3) Reversal of expectations. The way the media portrays SlutWalk, you’d think women were using sex to sell an anti-rape message. It is true that many of us were scantily clad or rocking the fishnets (though with our tongues firmly in our cheeks), but I would actually say that SlutWalk uses an anti-rape message to sell sex positivity as much as anything else. You can get most people to agree that rape is bad in a generic sense. The problem is that the existence of rape is being used as a weapon to control and shame women, to tell us we don’t deserve to have sex and have fun and live our lives. SlutWalk gets your buy-in with the anti-rape message, and then sells you on the idea that rape is more than a crime against a single woman but part of a larger system that robs women of our freedom, our pleasure, and our right to live as we see fit.
4) SlutWalk attracts attention. For all these reasons, SlutWalk garnered more onlookers than I’ve ever seen at a protest. Many people came to gawk at the funny clothes and the people having a good time at their protest, and were impressed by the message. The walk got bigger as it went along, in part because of latecomers but it also seemed to attract some people who simply agreed with the message. Many, many onlookers moved from being surprised to being supportive rapidly, including some women who flashed us in solidarity from a 4th Ave. apartment window, and some folks on the sidewalk who were particularly supportive of SlutWalker criticisms of the NYPD in light of a widely unpopular not-guilty verdict for two officers accused of rape.
5) SlutWalk NYC had a broad appeal. There have been many important criticisms about SlutWalk and the role women of color play in it. Perhaps it’s because SlutWalk NYC was responsive to these criticisms, or because New York is conducive to a “we’re all in this together” vibe, but it seemed that a wide variety of people were adapting the SlutWalk message to fit their individual take on the problem of rape and all these different views merged into one important message: We are all affected by rape culture. The march featured people of different races, ages, backgrounds, sexual orientations, and gender identities, but all of us had felt the sting of victim-blaming for sexual violence. I was particularly heartened to see how many men were at SlutWalk, because even though men commit the majority of rapes, the issue is often considered just a women’s issue.
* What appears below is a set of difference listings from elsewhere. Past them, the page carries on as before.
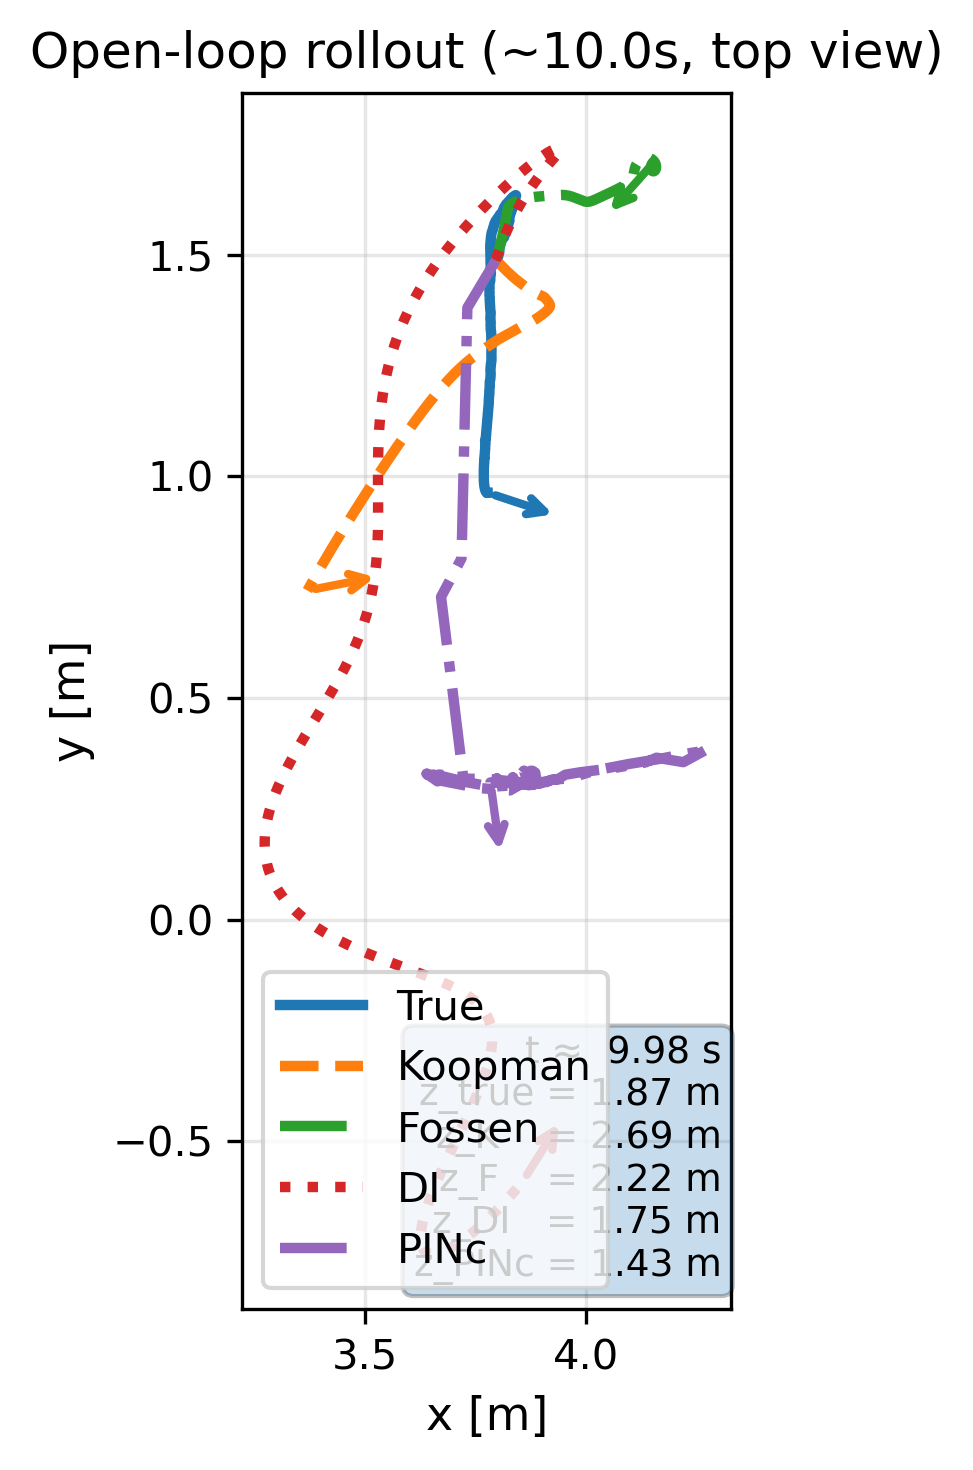
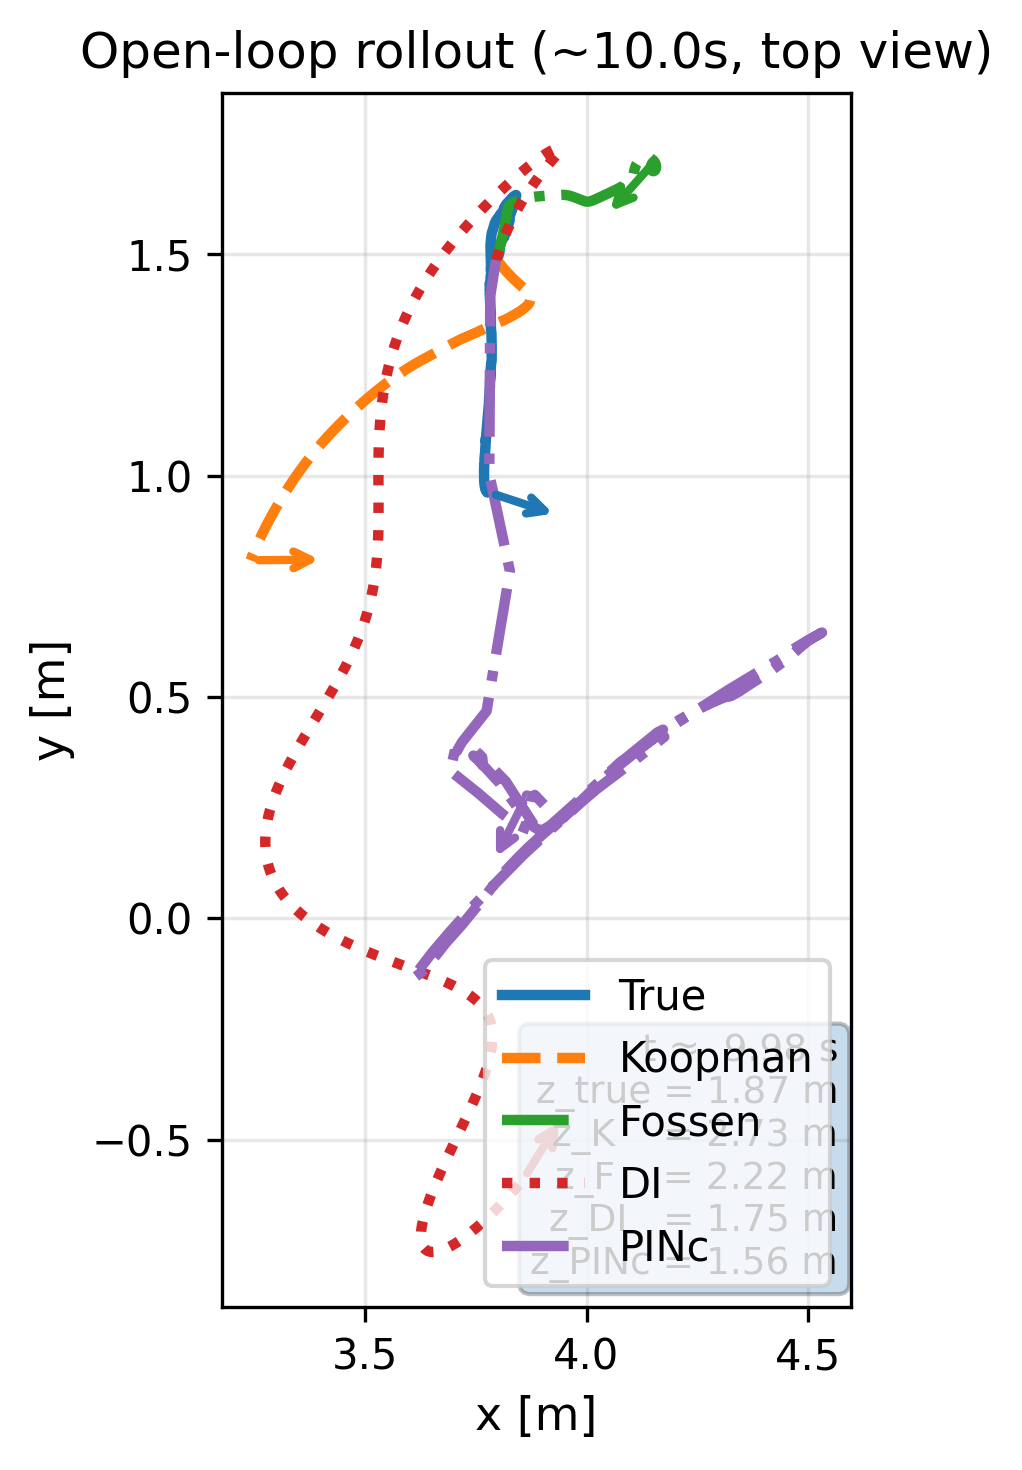
Added trained PINC

diff --git a/training/train_tank_brov2_full_comparison.py b/training/train_tank_brov2_full_comparison.py
@@ -48,7 +48,7 @@ PLOT_FIG_SECONDS = 10.0       # ~10s of open-loop rollout for 2D figure
 
 # PINc config
 PINc_HIDDEN = [64, 64, 64, 64]
-PINc_EPOCHS = 1000
+PINc_EPOCHS = 200
 PINc_BATCH = 256
 PINc_LR = 3e-3
 PINc_ROLLOUT_STEPS = 10
@@ -256,7 +256,7 @@ def animate_xy_five(
 
 
 # ------------------------------------------------------------------
-#  2D static figure for LaTeX (TRUE + 4 models, x–y with depths printed)
+#  2D static figure for LaTeX (TRUE + 4 models, x-y with depths printed)
 # ------------------------------------------------------------------
 def plot_2d_trajectories_with_depth(
     true_traj: np.ndarray,
@@ -269,7 +269,7 @@ def plot_2d_trajectories_with_depth(
     save_path: str = "media/true_vs_4models_2D.png",
 ):
     """
-    2D x–y plot of first ~`seconds` of open-loop rollout for TRUE + 4 models.
+    2D x-y plot of first ~`seconds` of open-loop rollout for TRUE + 4 models.
     Depth (z) and time printed bottom-right.
     Arrows at end of each trajectory indicate direction.
     """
Even better, the men did a great job of marching in solidarity (or as survivors themselves) without taking over or making it all about them.
6) Women demanding the right to be sexual beings without shame is deeply threatening to many. This is, above all other things, why I love SlutWalk. Even pro-choice, anti-rape feminists sometimes blanch about unapologetically saying that women are sexual beings who deserve to pursue our pleasures without being punished with it by unintended pregnancy, forced childbirth, sexually transmitted infections, or rape. Having 1,000 people march down the street shouting a pro-sex, anti-violence message scares the pants off people who are still invested in a system where women are supposed to cower in fear and shame about sex. Some of my friends at the march were upset by a couple of guys who reacted to the SlutWalk by making an obnoxious point to take lascivious pictures and grabbing their crotches at the SlutWalkers. Those guys do suck, of course, but they only acted that way because they’re threatened by unapologetic female sexuality, and their reaction to it was to hint at sexual violence. But their behavior underlined the point. For many people, female sexuality is threatening and they respond with violence. And we, the SlutWalkers and SlutWalk allies, are standing up to say, “Enough.”